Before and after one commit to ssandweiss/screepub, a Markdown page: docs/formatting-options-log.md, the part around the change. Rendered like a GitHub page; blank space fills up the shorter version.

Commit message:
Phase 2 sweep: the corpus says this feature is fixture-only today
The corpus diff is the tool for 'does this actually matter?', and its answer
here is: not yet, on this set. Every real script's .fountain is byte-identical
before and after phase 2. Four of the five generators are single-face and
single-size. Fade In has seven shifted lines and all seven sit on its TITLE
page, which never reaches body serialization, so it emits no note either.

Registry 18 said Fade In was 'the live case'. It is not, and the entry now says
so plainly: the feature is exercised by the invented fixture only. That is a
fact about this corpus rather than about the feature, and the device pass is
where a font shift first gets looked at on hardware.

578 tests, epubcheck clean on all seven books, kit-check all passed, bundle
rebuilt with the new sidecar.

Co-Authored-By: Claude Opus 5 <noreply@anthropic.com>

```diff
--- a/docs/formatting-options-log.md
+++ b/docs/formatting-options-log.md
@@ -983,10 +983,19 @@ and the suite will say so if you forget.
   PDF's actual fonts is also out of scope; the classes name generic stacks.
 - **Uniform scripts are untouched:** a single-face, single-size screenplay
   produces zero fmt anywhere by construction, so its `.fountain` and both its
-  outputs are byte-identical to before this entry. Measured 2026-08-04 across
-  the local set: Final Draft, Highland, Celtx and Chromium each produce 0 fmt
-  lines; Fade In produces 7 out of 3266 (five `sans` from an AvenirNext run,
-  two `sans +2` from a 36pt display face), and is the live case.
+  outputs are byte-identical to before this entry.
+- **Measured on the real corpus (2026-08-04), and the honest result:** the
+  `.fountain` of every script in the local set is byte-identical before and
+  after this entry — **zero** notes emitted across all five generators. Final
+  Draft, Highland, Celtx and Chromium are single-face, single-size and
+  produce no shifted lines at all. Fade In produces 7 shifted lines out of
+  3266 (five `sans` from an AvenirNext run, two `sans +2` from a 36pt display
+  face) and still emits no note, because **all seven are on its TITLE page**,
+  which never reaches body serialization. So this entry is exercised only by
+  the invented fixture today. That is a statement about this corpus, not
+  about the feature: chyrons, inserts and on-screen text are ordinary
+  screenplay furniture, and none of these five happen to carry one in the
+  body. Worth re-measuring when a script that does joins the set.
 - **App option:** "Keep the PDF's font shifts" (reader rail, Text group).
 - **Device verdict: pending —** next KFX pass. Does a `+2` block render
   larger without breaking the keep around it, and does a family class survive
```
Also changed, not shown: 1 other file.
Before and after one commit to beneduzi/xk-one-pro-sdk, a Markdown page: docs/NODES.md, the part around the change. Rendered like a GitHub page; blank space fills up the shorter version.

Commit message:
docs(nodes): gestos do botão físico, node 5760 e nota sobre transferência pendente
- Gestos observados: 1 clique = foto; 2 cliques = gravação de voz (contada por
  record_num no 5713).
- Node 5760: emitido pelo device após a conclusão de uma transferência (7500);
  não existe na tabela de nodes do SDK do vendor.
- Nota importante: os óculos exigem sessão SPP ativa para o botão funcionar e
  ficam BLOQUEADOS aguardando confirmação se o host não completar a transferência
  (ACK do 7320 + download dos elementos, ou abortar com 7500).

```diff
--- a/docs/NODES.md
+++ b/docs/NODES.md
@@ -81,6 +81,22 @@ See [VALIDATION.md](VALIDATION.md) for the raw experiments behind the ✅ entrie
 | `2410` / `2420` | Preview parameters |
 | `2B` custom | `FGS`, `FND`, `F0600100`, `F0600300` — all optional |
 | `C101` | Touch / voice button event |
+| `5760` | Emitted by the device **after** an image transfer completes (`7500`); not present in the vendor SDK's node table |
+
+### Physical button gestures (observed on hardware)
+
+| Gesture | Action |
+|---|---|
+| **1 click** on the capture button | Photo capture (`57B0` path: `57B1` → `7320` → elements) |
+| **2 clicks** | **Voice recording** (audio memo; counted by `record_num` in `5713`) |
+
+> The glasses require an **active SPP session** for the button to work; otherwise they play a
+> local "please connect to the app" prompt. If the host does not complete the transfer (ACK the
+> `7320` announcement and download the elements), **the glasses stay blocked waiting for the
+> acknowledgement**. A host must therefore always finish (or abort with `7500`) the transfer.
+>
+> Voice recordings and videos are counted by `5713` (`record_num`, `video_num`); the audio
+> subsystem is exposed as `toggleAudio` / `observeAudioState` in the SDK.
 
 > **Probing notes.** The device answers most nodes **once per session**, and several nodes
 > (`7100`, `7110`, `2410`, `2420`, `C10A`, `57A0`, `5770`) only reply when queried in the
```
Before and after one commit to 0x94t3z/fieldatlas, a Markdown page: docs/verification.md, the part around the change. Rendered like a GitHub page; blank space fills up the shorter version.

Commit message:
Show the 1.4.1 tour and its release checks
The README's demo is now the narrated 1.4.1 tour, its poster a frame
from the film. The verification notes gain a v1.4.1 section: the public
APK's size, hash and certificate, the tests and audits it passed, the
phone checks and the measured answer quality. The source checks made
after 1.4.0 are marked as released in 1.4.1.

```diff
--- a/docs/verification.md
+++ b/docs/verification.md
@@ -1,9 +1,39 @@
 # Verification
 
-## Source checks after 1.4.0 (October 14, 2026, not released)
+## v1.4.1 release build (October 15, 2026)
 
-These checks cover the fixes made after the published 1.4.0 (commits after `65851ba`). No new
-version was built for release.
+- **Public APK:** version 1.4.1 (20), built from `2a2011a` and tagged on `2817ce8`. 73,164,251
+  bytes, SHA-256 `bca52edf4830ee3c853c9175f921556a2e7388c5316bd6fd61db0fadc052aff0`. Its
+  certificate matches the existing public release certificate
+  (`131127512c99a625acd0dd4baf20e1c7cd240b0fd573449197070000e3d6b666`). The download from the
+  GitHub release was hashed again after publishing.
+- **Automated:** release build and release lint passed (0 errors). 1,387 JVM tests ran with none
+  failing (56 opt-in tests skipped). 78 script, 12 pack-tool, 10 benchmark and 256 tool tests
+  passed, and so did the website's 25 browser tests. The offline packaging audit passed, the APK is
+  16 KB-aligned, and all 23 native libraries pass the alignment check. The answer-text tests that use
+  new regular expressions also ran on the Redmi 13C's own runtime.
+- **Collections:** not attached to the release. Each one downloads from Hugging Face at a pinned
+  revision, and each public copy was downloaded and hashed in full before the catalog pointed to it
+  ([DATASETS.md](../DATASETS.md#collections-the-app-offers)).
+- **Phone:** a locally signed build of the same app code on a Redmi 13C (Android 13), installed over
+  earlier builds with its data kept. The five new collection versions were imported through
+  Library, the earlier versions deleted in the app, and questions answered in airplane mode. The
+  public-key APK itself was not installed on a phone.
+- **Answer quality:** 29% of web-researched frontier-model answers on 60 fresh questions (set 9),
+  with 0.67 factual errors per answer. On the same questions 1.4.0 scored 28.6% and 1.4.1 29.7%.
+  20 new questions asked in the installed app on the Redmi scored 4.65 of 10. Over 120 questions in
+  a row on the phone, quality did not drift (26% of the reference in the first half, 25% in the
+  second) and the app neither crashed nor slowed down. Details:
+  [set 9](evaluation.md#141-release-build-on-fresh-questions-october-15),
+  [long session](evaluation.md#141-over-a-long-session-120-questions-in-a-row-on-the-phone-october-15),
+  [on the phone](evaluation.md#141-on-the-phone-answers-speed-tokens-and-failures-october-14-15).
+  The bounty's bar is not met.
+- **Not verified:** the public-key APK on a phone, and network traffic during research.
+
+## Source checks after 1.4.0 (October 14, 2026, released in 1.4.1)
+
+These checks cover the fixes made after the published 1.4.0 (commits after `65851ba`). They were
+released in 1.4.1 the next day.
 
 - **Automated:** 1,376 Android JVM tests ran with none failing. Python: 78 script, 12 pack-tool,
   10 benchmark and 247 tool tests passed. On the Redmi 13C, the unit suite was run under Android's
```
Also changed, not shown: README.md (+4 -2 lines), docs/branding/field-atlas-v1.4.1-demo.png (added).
====================
Requirement: How many lines in the listing contain "AvenirNext"? Answer with the number alone.

Answer to the exercise: 2